On October 8, 1984 a new residents' association was formed. As a result of pressure from the occupants, several security improvements including a door entry intercom system and the employment of a concierge were undertaken from the mid-1980s. Property prices rose and flats in the tower came to be regarded as highly desirable residences by some people, despite the slightly gritty edge which remains. Private properties inside the tower now sell for between £250,000 for a one-bedroom flat to £500,000 for three-bedrooms, whilst the tower itself has become something of a local cult landmark and was awarded a Grade II listing in 1998.
From 1978 the tower came to the attention of London pirate radio station Thameside Radio who used Trellick Tower as a transmitter site for many of its broadcasts until 1983. For most of 1980, the radio station had a transmitter permanently installed in a space between floors near the top of the lift tower. It took the authorities many hours of searching to find and remove the transmitter.
In December 1989, a low power television relay transmitter was added to the existing communications equipment on the top of the lift tower. This was to solve reception problems for some residents of adjacent districts, including Notting Hill and Westbourne Grove. The transmitter is referred to by the BBC and Ofcom as "Kensal Town".
The projection at the top of the services tower is the plant room.

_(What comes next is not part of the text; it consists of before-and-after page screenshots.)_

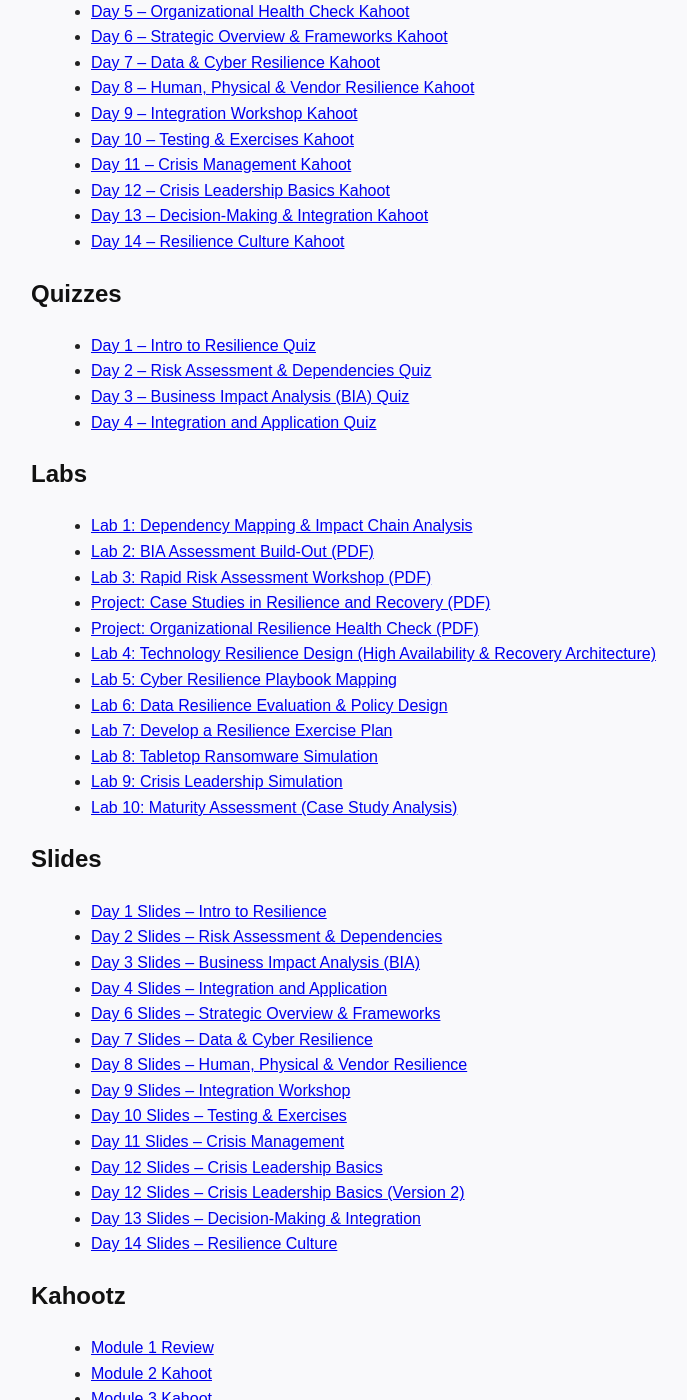
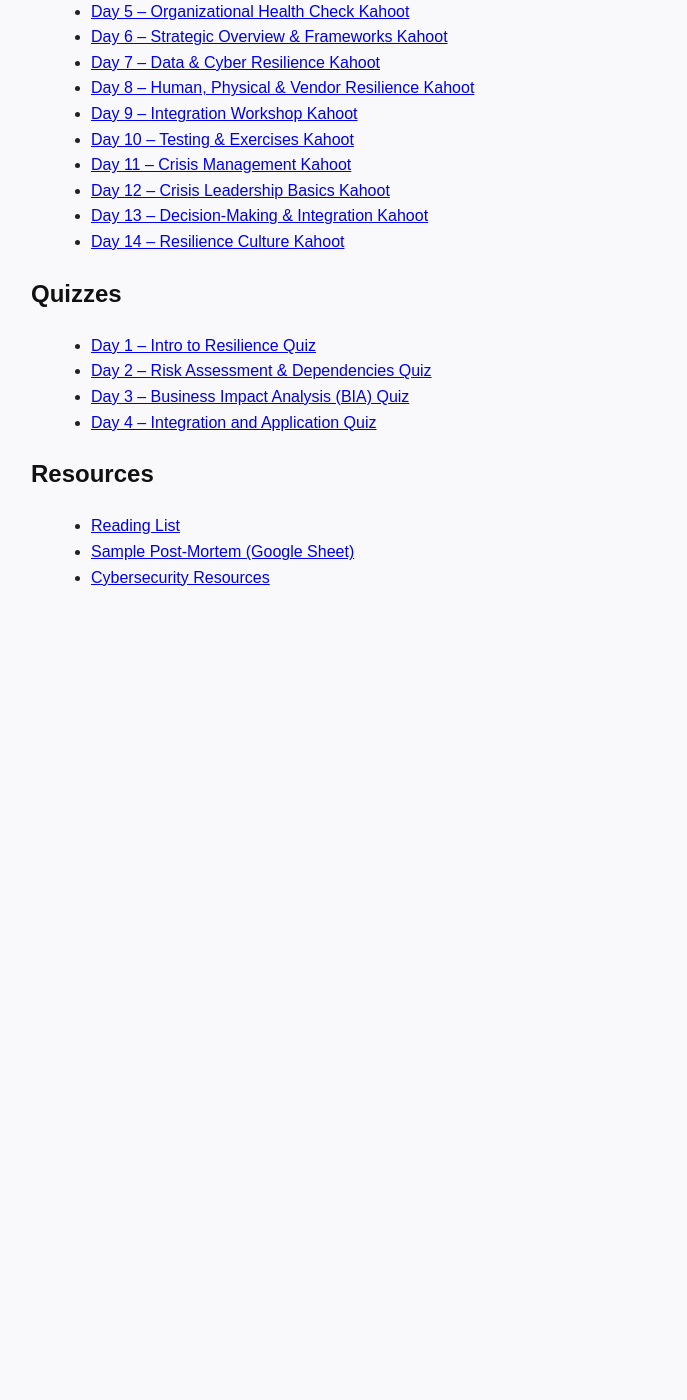
Before and after one commit to andry-collab/resilience-bootcamp, a Jekyll site: the page index.html, which Jekyll copies as it is, in a window 1280 px wide and 1400 px high, scrolled down 1189 px. Shown: the whole window, without its empty margins (9-696 px from the left). Built offline with Jekyll 4.4.1, drawn with Linux system fonts in a browser that asks for light colours; after the commit the page ends 1819 px from its top, so only the background shows below that; some of the changed text lies outside the part shown.

Commit message:
Removed Duplicate Links

```diff
--- a/index.html
+++ b/index.html
@@ -100,67 +100,6 @@
   <li><a href="https://www.surveymonkey.com/r/KXFBM5G">Day 4 – Integration and Application Quiz</a></li>
 </ul>
 
-
-<h2>Labs</h2>
-<ul>
-  <li><a href="labs/lab-01-dependency-mapping-impact.md">Lab 1: Dependency Mapping &amp; Impact Chain Analysis</a></li>
-  <li><a href="day3/LAB%202%20_%20BIA%20Assessment%20Build-Out.pdf">Lab 2: BIA Assessment Build-Out (PDF)</a></li>
-  <li><a href="labs/lab-03-rapid-risk-assessment.pdf">Lab 3: Rapid Risk Assessment Workshop (PDF)</a></li>
-  <li><a href="labs/project-case-studies-resilience-recovery.pdf">Project: Case Studies in Resilience and Recovery (PDF)</a></li>
-  <li><a href="labs/project-organizational-resilience-health-check.pdf">Project: Organizational Resilience Health Check (PDF)</a></li>
-  <li><a href="labs/lab04-technology-resilience-design.pdf">Lab 4: Technology Resilience Design (High Availability & Recovery Architecture)</a></li>
-  <li><a href="labs/lab05-cyber-resilience-playbook-mapping.pdf">Lab 5: Cyber Resilience Playbook Mapping</a></li>
-  <li><a href="labs/lab06-data-resilience-evaluation-policy.pdf">Lab 6: Data Resilience Evaluation & Policy Design</a></li>
-  <li><a href="labs/lab07-resilience-exercise-plan.pdf">Lab 7: Develop a Resilience Exercise Plan</a></li>
-  <li><a href="labs/lab08-tabletop-ransomware-simulation.pdf">Lab 8: Tabletop Ransomware Simulation</a></li>
-  <li><a href="labs/lab09-crisis-leadership-simulation.pdf">Lab 9: Crisis Leadership Simulation</a></li>
-  <li><a href="labs/lab10-maturity-assessment-case-study.pdf">Lab 10: Maturity Assessment (Case Study Analysis)</a></li>
-</ul>
-
-  <h2>Slides</h2>
-  <ul>
-    <li><a href="slides/day-01.md">Day 1 Slides – Intro to Resilience</a></li>
-    <li><a href="slides/day-02.md">Day 2 Slides – Risk Assessment &amp; Dependencies</a></li>
-    <li><a href="day3/Day%203%20-%20Business%20Impact%20Analysis%20(BIA)%20(1).pptx">Day 3 Slides – Business Impact Analysis (BIA)</a></li>
-    <li><a href="day4/Day-4-Integration-and-Application.pptx">Day 4 Slides – Integration and Application</a></li>
-    <li><a href="slides/day06-strategic-overview-frameworks.pptx">Day 6 Slides – Strategic Overview & Frameworks</a></li>
-    <li><a href="slides/day07-data-cyber-resilience.pptx">Day 7 Slides – Data & Cyber Resilience</a></li>
-    <li><a href="slides/day08-human-physical-vendor-resilience.pptx">Day 8 Slides – Human, Physical & Vendor Resilience</a></li>
-    <li><a href="slides/day09-integration-workshop.pptx">Day 9 Slides – Integration Workshop</a></li>
-    <li><a href="slides/day10-testing-exercises.pptx">Day 10 Slides – Testing & Exercises</a></li>
-    <li><a href="slides/day11-crisis-management.pptx">Day 11 Slides – Crisis Management</a></li>
-    <li><a href="slides/day12-crisis-leadership-basics.pptx">Day 12 Slides – Crisis Leadership Basics</a></li>
-    <li><a href="slides/day12-crisis-leadership-basics-v2.pptx">Day 12 Slides – Crisis Leadership Basics (Version 2)</a></li>
-    <li><a href="slides/day13-decision-making-integration.pptx">Day 13 Slides – Decision-Making & Integration</a></li>
-   <li><a href="slides/day14-resilience-culture.pptx">Day 14 Slides – Resilience Culture</a></li>
- </ul>
-
-<h2>Kahootz</h2>
-<ul>
-  <li><a href="kahootz/mod1-review.md">Module 1 Review</a></li>
-  <li><a href="https://create.kahoot.it/share/enter-kahoot-title/6124d482-e122-4187-a298-975cad63ec6c">Module 2 Kahoot</a></li>
-  <li><a href="https://create.kahoot.it/details/bad4499f-580b-4c58-80b5-2709aead50be">Module 3 Kahoot</a></li>
-  <li><a href="https://create.kahoot.it/share/integration-and-application-kahootz/217b2ba4-ee35-4cd8-ae20-a0dc30fe509a">Module 4 Kahoot</a></li>
-  <li><a href="https://create.kahoot.it/details/5230f48c-2fc1-48c1-b01d-b4a21aaaf6e9">Day 5 - Organizational Health Check Kahoot</a></li>
-  <li><a href="https://create.kahoot.it/details/7628675a-b16c-4429-84a1-c7f8f8088b2c">Day 6 - Strategic Overview & Frameworks Kahoot</a></li>
-  <li><a href="https://create.kahoot.it/share/data-cyber-resilience-kahootz/f78f9129-7668-4435-b6eb-53e9c7244bac">Day 7 - Data & Cyber Resilience Kahoot</a></li>
-  <li><a href="https://create.kahoot.it/details/02c9e5c0-5aa3-497e-b9d1-50de50b699b4">Day 8 - Human, Physical & Vendor Resilience Kahoot</a></li>
-  <li><a href="https://create.kahoot.it/details/d55f0c42-da6a-4a0a-bb31-b89eef25a3d2">Day 9 - Integration Workshop Kahoot</a></li>
-  <li><a href="https://create.kahoot.it/details/69916638-51de-4cd5-9bc2-2ab0ddb433f7">Day 10 - Testing & Exercises Kahoot</a></li>
-  <li><a href="https://create.kahoot.it/details/6ebd668a-2cc2-4e81-8b7a-68819b6722e5">Day 11 - Crisis Management Kahoot</a></li>
-  <li><a href="https://create.kahoot.it/details/ed47f498-2574-49b3-8129-05d4474d37b8">Day 12 - Crisis Leadership Basics Kahoot</a></li>
-  <li><a href="https://create.kahoot.it/details/e687bf98-607a-4d11-a3c1-ccf2039b3b05">Day 13 - Decision-Making & Integration Kahoot</a></li>
-  <li><a href="https://create.kahoot.it/details/aa08e26c-14e8-47c7-a7e3-7d68b32122cb">Day 14 - Resilience Culture Kahoot</a></li>
-</ul>
-
-<h2>Quizzes</h2>
-<ul>
-  <li><a href="quizzes/day-01.md">Quiz 1</a></li>
-  <li><a href="https://www.surveymonkey.com/r/GCVL6Q8">Quiz 2</a></li>
-  <li><a href="https://www.surveymonkey.com/r/H5893JS">Quiz 3</a></li>
-  <li><a href="https://www.surveymonkey.com/r/KXFBM5G">Quiz 4</a></li>
-</ul>
-
   <h2>Resources</h2>
   <ul>
     <li><a href="resources/reading-list.md">Reading List</a></li>
```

The majority of the plant is located at the top of the tower. The grouping together of the boiler and hot water storage tanks reduces the need for pumps and reduces the amount of pipework needed. Shorter pipe runs also reduce heat loss. The oil fired boilers originally used became obsolete due to the 1973 oil crisis, the year after the tower opened. The flats now have electric heaters and the plant room lies practically empty. A planning application was made to convert it into a penthouse apartment but was refused by the local council.